▸ PROBLEM:
Find every line in the records below that holds the word "GameState", and copy each one.

▸ TASK INPUTS:
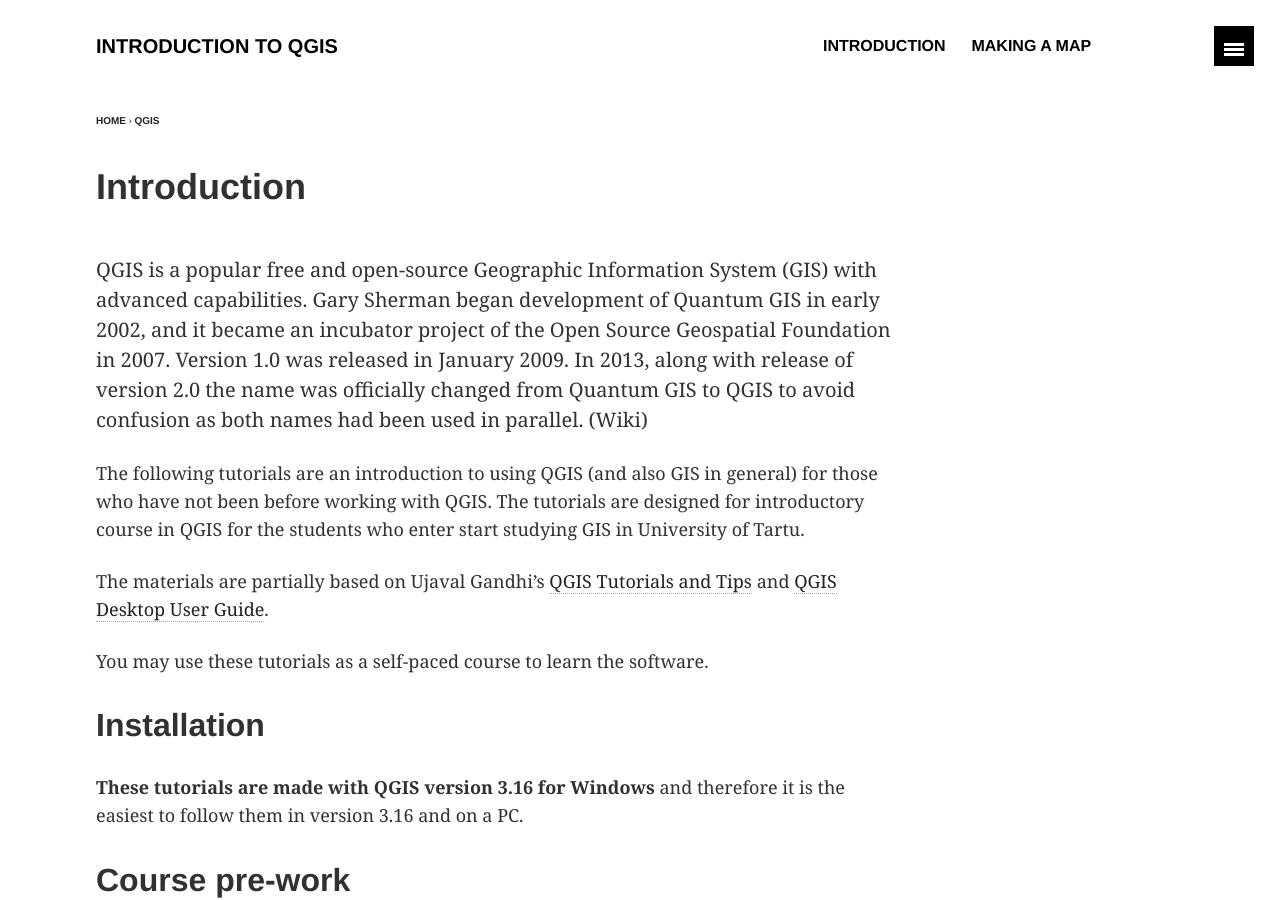
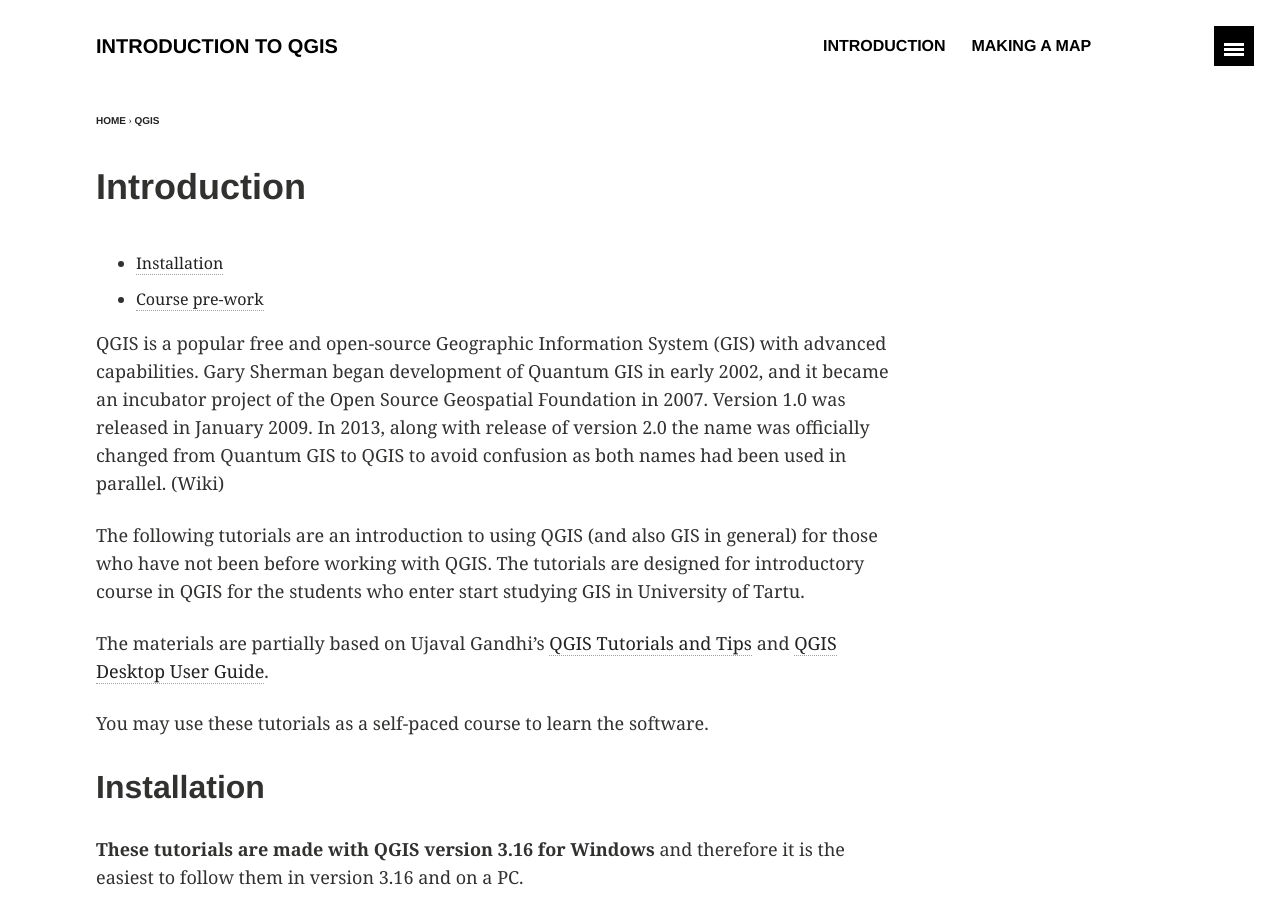
Before and after one commit to kevelyn1/QGIS-Intro, a Jekyll site: the page built from _posts/qgis/2020-08-12-intro.md, in a window 1280 px wide and 900 px high. Built offline with Jekyll 4.4.1, drawn with Linux system fonts in a browser that asks for light colours; emoji names are drawn with the system emoji font.

Commit message:
update 2

```diff
--- a/_posts/qgis/2020-08-12-intro.md
+++ b/_posts/qgis/2020-08-12-intro.md
@@ -6,6 +6,8 @@
 image:
   teaser: QGIS_intro_teaser.png
 ---
+- [Installation](#installation)
+- [Course pre-work](#course-pre-work)
 
 QGIS is a popular free and open-source Geographic Information System (GIS) with advanced capabilities. Gary Sherman began development of Quantum GIS in early 2002, and it became an incubator project of the Open Source Geospatial Foundation in 2007. Version 1.0 was released in January 2009. In 2013, along with release of version 2.0 the name was officially changed from Quantum GIS to QGIS to avoid confusion as both names had been used in parallel. (Wiki)
 
@@ -37,21 +39,15 @@
 
 **The Layer panel** (also called the map legend) lists all the layers in the project and helps you manage their visibility. A layer can be selected and dragged up or down in the legend to change the Z-ordering. Z-ordering means that layers listed nearer the top of the legend are drawn over layers listed lower down in the legend.
 
----
 __:heavy_exclamation_mark: Tip :smirk:__
 
 *From the `View` menu, you can switch QGIS widgets (`Panels ►`) and toolbars (`Toolbars ►`) on and off. To (de)activate any of them, right-click the menu bar or toolbar and choose the item you want. Panels and toolbars can be moved and placed wherever you like within the QGIS interface.*
 
----
-
 **The Map view** (also called Map canvas) is the “business end” of QGIS — maps are displayed in this area, in 2D. The map displayed in this window will reflect the rendering (symbology, labeling, visibilities…) you applied to the layers you have loaded. It also depends on the layers and the project’s Coordinate Reference System (CRS).
 
----
 __:heavy_exclamation_mark: Tip :smirk:__
 
 *By default, QGIS opens a single map view, which is tightly bound to the Layers panel; the main map automatically reflects the changes you do in the Layers panel area. But it is also possible to open additional map views whose content could diverge from the Layers panel current state. They can be of 2D or 3D type, show different scale or extent, or display a different set of the loaded layers thanks to map themes. Read more about setting up additional Map view from [QGIS Documentation](https://docs.qgis.org/3.16/en/docs/user_manual/introduction/qgis_gui.html#setting-additional-map-views)*
-
----
 
 **The Status bar** provides you with general information about the map view and processed or available actions, and offers you tools to manage the map view.
 
@@ -61,14 +57,11 @@
 
 On the right side of the status bar, there is a small checkbox which can be used temporarily to prevent layers being rendered to the map view. Switching rendering off is sometimes useful when your data layers are very large and rendering takes long time. Read more about Rendering in [QGIS Documentation](https://docs.qgis.org/3.16/en/docs/user_manual/introduction/general_tools.html#rendering).
 
----
 __:heavy_exclamation_mark: Tip :smirk:__
 
 *You can also set up your personal user profile in QGIS. A user profile is a unified application configuration that allows to store all the global settings, GUI configurations and customization, installed plugins and their configurations, project templates, processing settings etc. You can create your user profile under `Settings ► User Profiles`*
 
 *Read more about User Profiles from [QGIS Documentation](https://docs.qgis.org/testing/en/docs/user_manual/introduction/project_files.html#introducing-qgis-projects)*
-
----
 
 ## License and terms of usage
 The materials are partially based on Ujaval Gandhi's [QGIS Tutorials and Tips](https://www.qgistutorials.com/en/docs/introduction.html), under CC-BY-SA. If you wish to modify the materials, we wish that you would also share your materials openly e.g. on GitHub where everyone could benefit from you work, in a similar manner as we provide these materials for you.
```
Also changed, not shown: _posts/qgis/2020-08-11-making-a-map.md (+1 -0 lines), images/2_new_layout.png, images/icon_move_content.png (added), images/icon_select_move item.png (added).
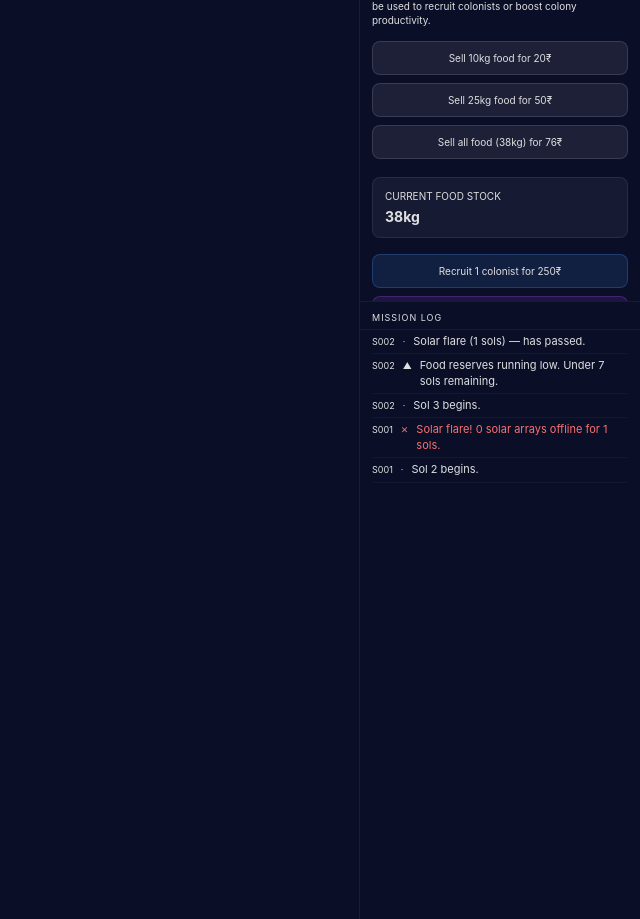
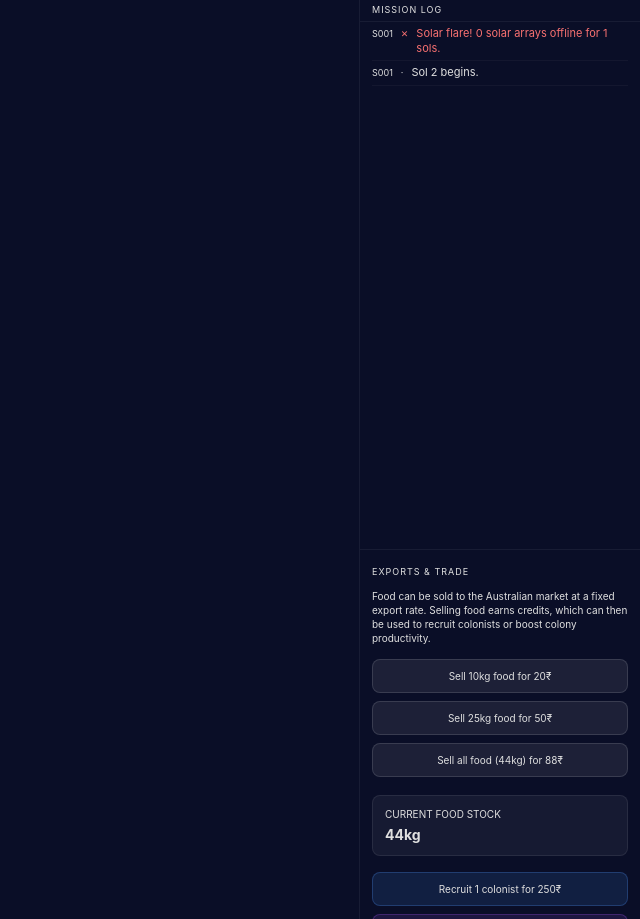
Before and after one commit to MrGuy987-ALT/sean-wang-sts-2026-crops-on-mars, a React (Vite) app: page / in a window 1280 px wide. Shown: the part 640-1559 px from the top of the page, without its empty margins (640-1280 px from the left). Built offline with nearby package versions, Linux system fonts and the light colour scheme.

Commit message:
make game slower

```diff
--- a/src/App.tsx
+++ b/src/App.tsx
@@ -46,15 +46,15 @@ export default function App() {
           <CropPanel />
           <div style={{ height: 40 }} />
         </div>
-        <div style={{ display: 'grid', gridTemplateRows: '0.8fr 0.6fr 1fr', minHeight: 0, overflow: 'hidden' }}>
+        <div style={{ display: 'grid', gridTemplateRows: '0.8fr 1fr 0.6fr', minHeight: 0, overflow: 'hidden' }}>
           <div style={{ borderBottom: '1px solid rgba(255,255,255,0.06)', overflowY: 'auto', minHeight: 0 }}>
             <UpgradeShop />
           </div>
-          <div style={{ borderBottom: '1px solid rgba(255,255,255,0.06)', overflowY: 'auto', minHeight: 0 }}>
-            <TradePanel />
-          </div>
           <div style={{ overflowY: 'auto', minHeight: 0 }}>
             <EventLog />
+          </div>
+          <div style={{ borderTop: '1px solid rgba(255,255,255,0.06)', overflowY: 'auto', minHeight: 0 }}>
+            <TradePanel />
           </div>
         </div>
       </div>
--- a/src/GameState.ts
+++ b/src/GameState.ts
@@ -155,7 +155,7 @@ export function createInitialState(): GameState {
     researchTier: 1,
     solTimer: 0,
     paused: false,
-    solDuration: 2,
+    solDuration: 5,
     tradeRocketUnlocked: false,
   }
 }
--- a/src/game/ColonistSystem.ts
+++ b/src/game/ColonistSystem.ts
@@ -25,7 +25,7 @@ export function tickColonists(state: GameState): GameState {
   else if (foodDeficitTier === 3 && state.colonists.foodDeficitTier < 3)
     s = addLog(s, 'STARVATION WARNING: Colonists considering evacuation!', 'danger')
 
-  if (foodDeficitTier === 3 && s.colonists.count > 1 && s.sol % 3 === 0) {
+  if (foodDeficitTier === 3 && s.colonists.count > 2 && s.sol % 6 === 0 && Math.random() < 0.4) {
     s = addLog({
       ...s,
       colonists: { ...s.colonists, count: s.colonists.count - 1 },
--- a/src/game/GameLoop.ts
+++ b/src/game/GameLoop.ts
@@ -90,7 +90,7 @@ function tickEvents(state: GameState): GameState {
     else updatedEvents.push({ ...ev, solsRemaining: ev.solsRemaining - 1 })
   }
   s = { ...s, activeEvents: updatedEvents }
-  if (Math.random() < 0.20) s = triggerRandomEvent(s)
+  if (Math.random() < 0.12) s = triggerRandomEvent(s)
   return s
 }
 
```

▸ TASK RESPONSE:
--- a/src/GameState.ts
+++ b/src/GameState.ts
@@ -155,7 +155,7 @@ export function createInitialState(): GameState {
@@ -25,7 +25,7 @@ export function tickColonists(state: GameState): GameState {
@@ -90,7 +90,7 @@ function tickEvents(state: GameState): GameState {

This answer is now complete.